This case has been controversial from day one. It has brought on all sorts of arguments, from issues of religious freedom, to parenting rights, medical neglect, and child abuse. And what’s interesting is that all sides have made some valid points. But what remains an indisputable fact, regardless of anyone’s perspectives and beliefs, is that one baby is dead, and two parents are now required to answer for their choices in the Supreme Court.
It all started last year, when a baby was born…
Joshua and Rachel Piland’s baby daughter was born last year, in early 2018, with jaundice. The couple refused medical treatment for their daughter, citing their religious beliefs, and the baby died as a result. At the time, CPS investigated the family and took their remaining three children into custody. But Rachel Piland became pregnant shortly after their daughter died, and the cycle started all over again.

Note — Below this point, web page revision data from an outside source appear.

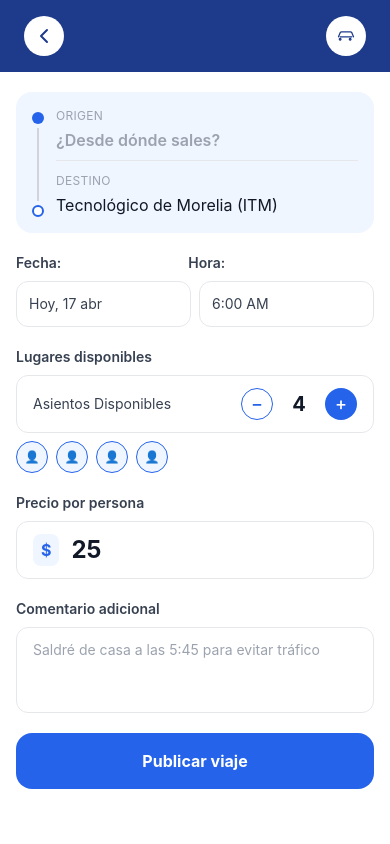
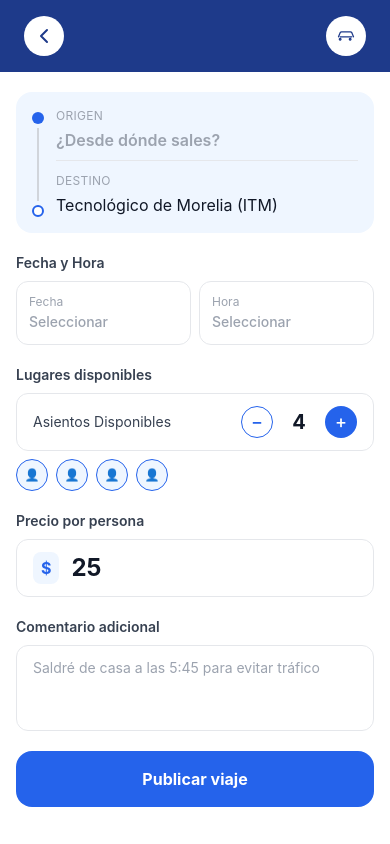
Before and after one commit to JoseAlbertRuiL/Proyecto_UniRaite-RAITEC-, a React Native app: screen / in a window 390 px wide. Built offline with nearby package versions, Linux system fonts and the light colour scheme.

Commit message:
Se implemento dateTimePPicker para el uso de calendario y hora en la UI de publicar viaje

```diff
--- a/app.json
+++ b/app.json
@@ -14,6 +14,9 @@
       "edgeToEdgeEnabled": true,
       "predictiveBackGestureEnabled": false,
       "package": "com.anonymous.appraitec"
-    }
+    },
+    "plugins": [
+      "@react-native-community/datetimepicker"
+    ]
   }
 }
--- a/package.json
+++ b/package.json
@@ -12,6 +12,7 @@
     "@prisma/client": "^7.5.0",
     "@prisma/react-native": "^6.0.1",
     "@react-native-async-storage/async-storage": "2.2.0",
+    "@react-native-community/datetimepicker": "8.4.4",
     "@tanstack/react-query": "^5.99.2",
     "bcrypt": "^6.0.0",
     "expo": "~54.0.33",
--- a/src/screens/trip/PublishTripScreen.tsx
+++ b/src/screens/trip/PublishTripScreen.tsx
@@ -8,11 +8,12 @@ import {
   StatusBar,
   Alert,
   ActivityIndicator,
+  Platform,
 } from 'react-native';
+import DateTimePicker from '@react-native-community/datetimepicker';
 import AsyncStorage from '@react-native-async-storage/async-storage';
 import Header from '../../components/common/HeaderBack';
 import { API_URL } from '../../services/api';
-
 
 interface TripForm {
   origen: string;
@@ -22,26 +23,69 @@ interface TripForm {
   asientos: number;
   precio: string;
   comentario: string;
-
 }
 
 const INITIAL_FORM: TripForm = {
   origen: '',
   destino: 'Tecnológico de Morelia (ITM)',
-  fecha: 'Hoy, 17 abr',
-  hora: '6:00 AM',
+  fecha: '',
+  hora: '',
   asientos: 4,
   precio: '25',
   comentario: '',
-
 };
 
 const PublishTripScreen = ({ navigation }: any) => {
   const [form, setForm] = useState<TripForm>(INITIAL_FORM);
   const [isLoading, setIsLoading] = useState(false);
 
+  // Estados para los pickers
+  const [date, setDate] = useState(new Date());
+  const [showDatePicker, setShowDatePicker] = useState(false);
+  const [showTimePicker, setShowTimePicker] = useState(false);
+
   const updateField = <K extends keyof TripForm>(field: K, value: TripForm[K]) => {
     setForm(prev => ({ ...prev, [field]: value }));
+  };
+
+  // Formatea fecha como "Hoy, 17 abr" o "Mañana, 18 abr"
+  const formatFecha = (d: Date): string => {
+    const hoy = new Date();
+    const manana = new Date();
+    manana.setDate(hoy.getDate() + 1);
+
+    const meses = ['ene', 'feb', 'mar', 'abr', 'may', 'jun',
+                   'jul', 'ago', 'sep', 'oct', 'nov', 'dic'];
+    const dia = d.getDate();
+    const mes = meses[d.getMonth()];
+
+    if (d.toDateString() === hoy.toDateString()) return `Hoy, ${dia} ${mes}`;
+    if (d.toDateString() === manana.toDateString()) return `Mañana, ${dia} ${mes}`;
+    return `${dia} ${mes}`;
+  };
+
+  // Formatea hora como "6:00 AM"
+  const formatHora = (d: Date): string => {
+    let hours = d.getHours();
+    const minutes = d.getMinutes().toString().padStart(2, '0');
+    const ampm = hours >= 12 ? 'PM' : 'AM';
+    hours = hours % 12 || 12;
+    return `${hours}:${minutes} ${ampm}`;
+  };
+
+  const onChangeFecha = (_: any, selectedDate?: Date) => {
+    setShowDatePicker(false);
+    if (selectedDate) {
+      setDate(selectedDate);
+      updateField('fecha', formatFecha(selectedDate));
+    }
+  };
+
+  const onChangeHora = (_: any, selectedDate?: Date) => {
+    setShowTimePicker(false);
+    if (selectedDate) {
+      updateField('hora', formatHora(selectedDate));
+    }
   };
 
   const incrementarAsientos = () => {
@@ -59,6 +103,14 @@ const PublishTripScreen = ({ navigation }: any) => {
     }
     if (!form.destino.trim()) {
       Alert.alert('Faltan datos', 'Por favor ingresa el destino del viaje.');
+      return;
+    }
+    if (!form.fecha) {
+      Alert.alert('Faltan datos', 'Por favor selecciona la fecha del viaje.');
+      return;
+    }
+    if (!form.hora) {
+      Alert.alert('Faltan datos', 'Por favor selecciona la hora del viaje.');
       return;
     }
     if (!form.precio || parseFloat(form.precio) <= 0) {
@@ -147,27 +199,58 @@ const PublishTripScreen = ({ navigation }: any) => {
             </View>
           </View>
 
-          {/*  Fecha y Hora  */}
+          {/* Fecha y Hora */}
           <View>
-            <Text className="text-sm font-semibold text-gray-700 mb-2">Fecha:                                    Hora:</Text>
+            <Text className="text-sm font-semibold text-gray-700 mb-2">Fecha y Hora</Text>
             <View className="flex-row gap-2">
+
               <TouchableOpacity
-                className="flex-1 flex-row items-center gap-2 border border-gray-200 rounded-xl px-3 py-3"
-                onPress={() => {}}
+                className="flex-1 border border-gray-200 rounded-xl px-3 py-3"
+                onPress={() => setShowDatePicker(true)}
               >
-                <Text className="text-sm text-gray-700">{form.fecha}</Text>
+                <Text className="text-xs text-gray-400 mb-0.5">Fecha</Text>
+                <Text className={`text-sm font-medium ${form.fecha ? 'text-gray-900' : 'text-gray-400'}`}>
+                  {form.fecha || 'Seleccionar'}
+                </Text>
               </TouchableOpacity>
 
               <TouchableOpacity
-                className="flex-1 flex-row items-center gap-2 border border-gray-200 rounded-xl px-3 py-3"
-                onPress={() => {}}
+                className="flex-1 border border-gray-200 rounded-xl px-3 py-3"
+                onPress={() => setShowTimePicker(true)}
               >
-                <Text className="text-sm text-gray-700">{form.hora}</Text>
+                <Text className="text-xs text-gray-400 mb-0.5">Hora</Text>
+                <Text className={`text-sm font-medium ${form.hora ? 'text-gray-900' : 'text-gray-400'}`}>
+                  {form.hora || 'Seleccionar'}
+                </Text>
               </TouchableOpacity>
+
             </View>
           </View>
 
-          {/*  Asientos disponibles  */}
+          {/* Date Picker */}
+          {showDatePicker && (
+            <DateTimePicker
+              value={date}
+              mode="date"
+              display={Platform.OS === 'ios' ? 'spinner' : 'default'}
+              minimumDate={new Date()}
+              onChange={onChangeFecha}
+              locale="es-MX"
+            />
+          )}
+
+          {/* Time Picker */}
+          {showTimePicker && (
+            <DateTimePicker
+              value={date}
+              mode="time"
+              display={Platform.OS === 'ios' ? 'spinner' : 'default'}
+              is24Hour={false}
+              onChange={onChangeHora}
+            />
+          )}
+
+          {/* Asientos disponibles */}
           <View>
             <Text className="text-sm font-semibold text-gray-700 mb-2">Lugares disponibles</Text>
             <View className="flex-row items-center justify-between border border-gray-200 rounded-xl px-4 py-3">
@@ -207,7 +290,7 @@ const PublishTripScreen = ({ navigation }: any) => {
             </View>
           </View>
 
-          {/*  Precio  */}
+          {/* Precio */}
           <View>
             <Text className="text-sm font-semibold text-gray-700 mb-2">Precio por persona</Text>
             <View className="flex-row items-center gap-3 border border-gray-200 rounded-xl px-4 py-3">
@@ -226,7 +309,7 @@ const PublishTripScreen = ({ navigation }: any) => {
             </View>
           </View>
 
-          {/*  Comentario  */}
+          {/* Comentario */}
           <View>
             <Text className="text-sm font-semibold text-gray-700 mb-2">Comentario adicional</Text>
             <TextInput
@@ -241,7 +324,7 @@ const PublishTripScreen = ({ navigation }: any) => {
             />
           </View>
 
-          {/*  Publicar  */}
+          {/* Publicar */}
           <TouchableOpacity
             onPress={publicarViaje}
             disabled={isLoading}
```
Also changed, not shown: 1 other file (tests, documents, lock files or other folders). Lines whose indentation alone changed are shown as unchanged.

The second baby was born this year, also with jaundice…
Verity Piland was born with jaundice, just like her deceased sister from last year. And just like last year, her parents refused any medical assistance for her, preferring to wait until God healed her. However this time, after arguing with the family about Verity’s need for life-saving medical intervention, CPS seized the baby. Medical staff were given permission by the state to provide her with whatever she needed to survive, which in this case was blood transfusions.
According to DHHS, the parents were negligent.
Standing before the Michigan Supreme Court Justices, Attorney for the Department of Health and Human Services Kahla Crino what had happened a year ago with the first baby. “The evidence will show that they watched her suffer, they watched her skin turn yellow, that they watched her eyes turn orange, that they watched her slip and they did absolutely nothing. Ultimately, because of that decision to do absolutely nothing, the child died.” And that, she claims, is why CPS stepped in and took this baby, and why they won’t give back the couple’s other three kids.
It’s a difficult decision because Michigan law isn’t clear.
After hearing from the Piland’s attorney, and from DHHS, the Justices have to debate the meaning of neglect. Under Michigan law, parent’s can refuse to provide specific medical treatment to their child based on religious beliefs, and it wouldn’t be considered negligent treatment. And while many states have exceptions to that rule when the choice causes severe harm to a child, or costs a child their life, Michigan doesn’t. “We all make choices, and at what point does the refusal in it of itself become negligent?” asked Michigan Supreme Court Justice Richard H. Bernstein.
It’s a good question, and we’ll be waiting to hear exactly what conclusion they come to…